[THE RECORDS Boundary: Start]

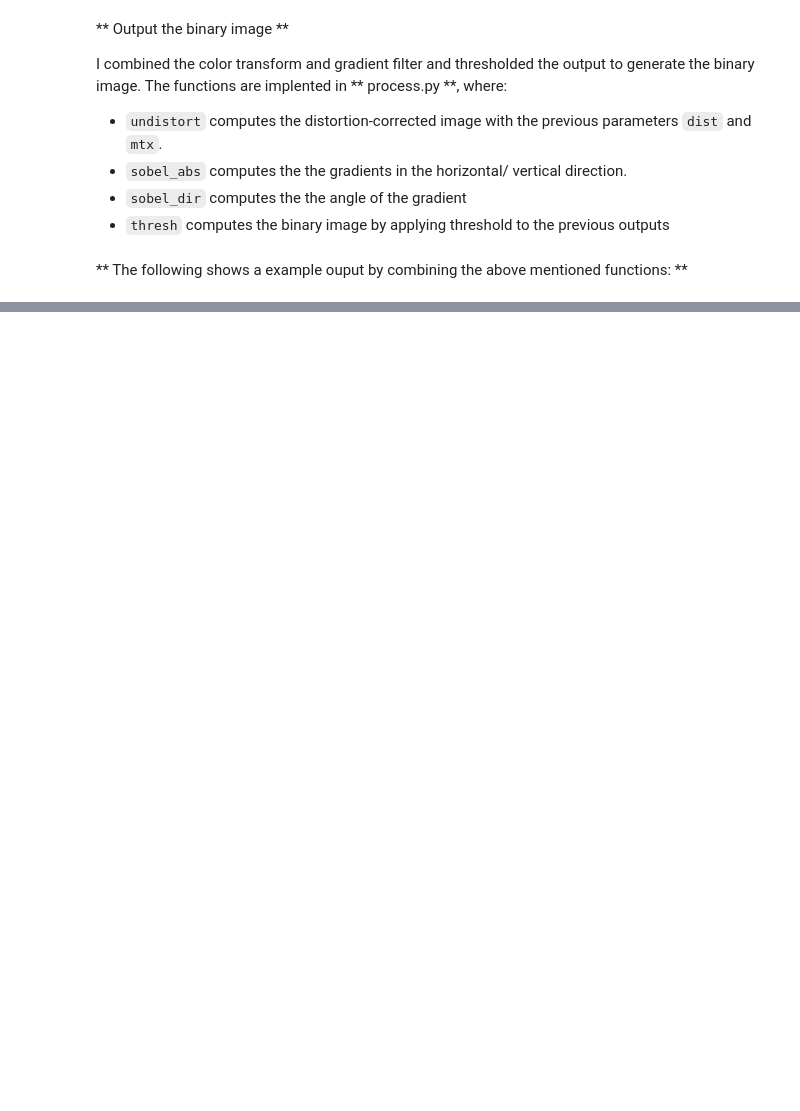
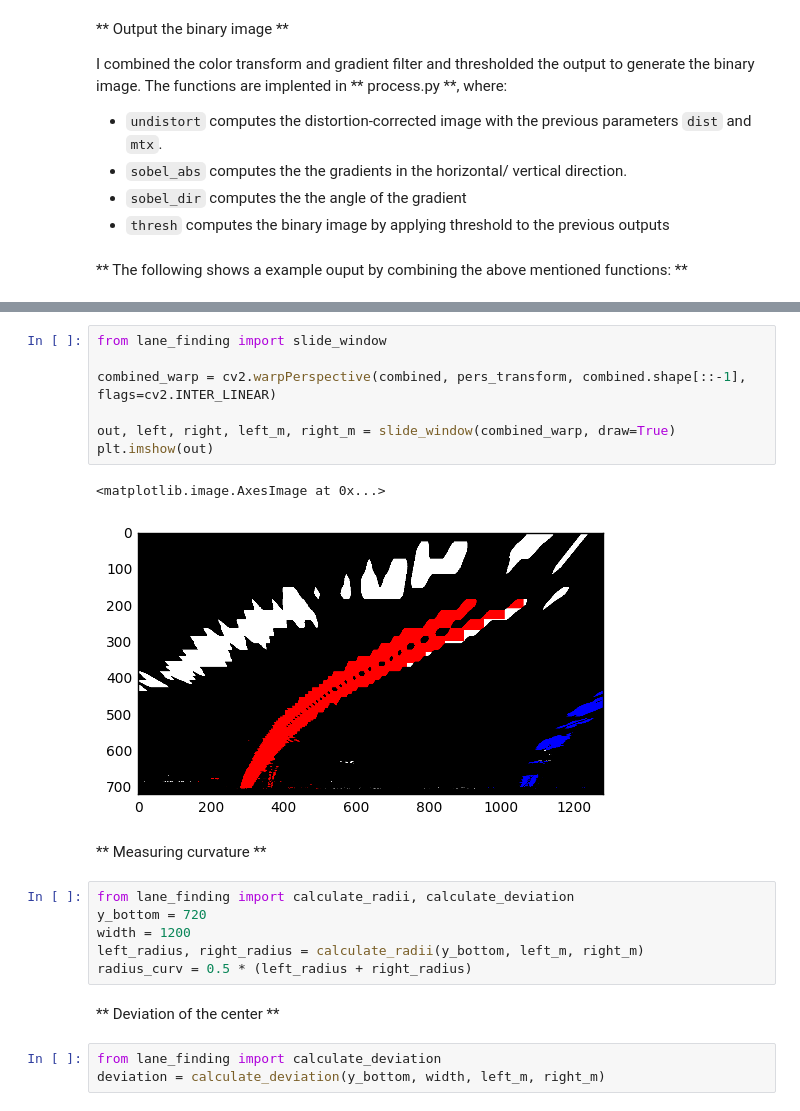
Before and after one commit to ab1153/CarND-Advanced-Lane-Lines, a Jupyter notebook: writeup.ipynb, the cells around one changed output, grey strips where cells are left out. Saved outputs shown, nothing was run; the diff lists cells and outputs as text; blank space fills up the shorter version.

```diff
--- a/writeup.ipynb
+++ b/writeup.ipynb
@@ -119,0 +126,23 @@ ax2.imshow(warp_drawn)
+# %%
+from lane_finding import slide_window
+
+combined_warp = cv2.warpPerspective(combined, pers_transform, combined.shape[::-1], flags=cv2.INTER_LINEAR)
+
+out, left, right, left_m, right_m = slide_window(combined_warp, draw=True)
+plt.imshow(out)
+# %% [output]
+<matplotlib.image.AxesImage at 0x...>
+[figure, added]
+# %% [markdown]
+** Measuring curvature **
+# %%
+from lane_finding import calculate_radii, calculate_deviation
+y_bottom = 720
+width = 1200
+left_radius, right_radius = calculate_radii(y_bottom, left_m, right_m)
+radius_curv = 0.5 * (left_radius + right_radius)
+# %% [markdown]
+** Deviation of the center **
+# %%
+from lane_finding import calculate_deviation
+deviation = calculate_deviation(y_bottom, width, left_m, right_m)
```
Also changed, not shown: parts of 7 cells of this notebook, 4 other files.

[THE RECORDS Boundary: End]

▶ _TASK REQUIREMENTS_
An exact copy of every line above is needed, without the images.

▶ _SOLUTION TO THIS PROBLEM_
Before and after one commit to ab1153/CarND-Advanced-Lane-Lines, a Jupyter notebook: writeup.ipynb, the cells around one changed output, grey strips where cells are left out. Saved outputs shown, nothing was run; the diff lists cells and outputs as text; blank space fills up the shorter version.

```diff
--- a/writeup.ipynb
+++ b/writeup.ipynb
@@ -119,0 +126,23 @@ ax2.imshow(warp_drawn)
+# %%
+from lane_finding import slide_window
+
+combined_warp = cv2.warpPerspective(combined, pers_transform, combined.shape[::-1], flags=cv2.INTER_LINEAR)
+
+out, left, right, left_m, right_m = slide_window(combined_warp, draw=True)
+plt.imshow(out)
+# %% [output]
+<matplotlib.image.AxesImage at 0x...>
+[figure, added]
+# %% [markdown]
+** Measuring curvature **
+# %%
+from lane_finding import calculate_radii, calculate_deviation
+y_bottom = 720
+width = 1200
+left_radius, right_radius = calculate_radii(y_bottom, left_m, right_m)
+radius_curv = 0.5 * (left_radius + right_radius)
+# %% [markdown]
+** Deviation of the center **
+# %%
+from lane_finding import calculate_deviation
+deviation = calculate_deviation(y_bottom, width, left_m, right_m)
```
Also changed, not shown: parts of 7 cells of this notebook, 4 other files.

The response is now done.